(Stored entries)
Start of Block

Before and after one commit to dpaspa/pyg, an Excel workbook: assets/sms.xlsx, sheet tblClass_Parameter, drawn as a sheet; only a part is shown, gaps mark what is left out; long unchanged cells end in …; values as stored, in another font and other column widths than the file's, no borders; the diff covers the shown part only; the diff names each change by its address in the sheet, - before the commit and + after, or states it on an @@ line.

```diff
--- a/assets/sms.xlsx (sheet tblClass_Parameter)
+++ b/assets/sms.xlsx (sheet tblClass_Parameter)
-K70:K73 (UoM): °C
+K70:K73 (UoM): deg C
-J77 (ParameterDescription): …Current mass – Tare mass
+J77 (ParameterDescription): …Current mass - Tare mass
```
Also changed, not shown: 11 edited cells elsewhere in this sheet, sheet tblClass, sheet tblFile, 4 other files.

End of Block

Work instructions: The answer consists of every entry, returned exactly.

Answer box:
Before and after one commit to dpaspa/pyg, an Excel workbook: assets/sms.xlsx, sheet tblClass_Parameter, drawn as a sheet; only a part is shown, gaps mark what is left out; long unchanged cells end in …; values as stored, in another font and other column widths than the file's, no borders; the diff covers the shown part only; the diff names each change by its address in the sheet, - before the commit and + after, or states it on an @@ line.

```diff
--- a/assets/sms.xlsx (sheet tblClass_Parameter)
+++ b/assets/sms.xlsx (sheet tblClass_Parameter)
-K70:K73 (UoM): °C
+K70:K73 (UoM): deg C
-J77 (ParameterDescription): …Current mass – Tare mass
+J77 (ParameterDescription): …Current mass - Tare mass
```
Also changed, not shown: 11 edited cells elsewhere in this sheet, sheet tblClass, sheet tblFile, 4 other files.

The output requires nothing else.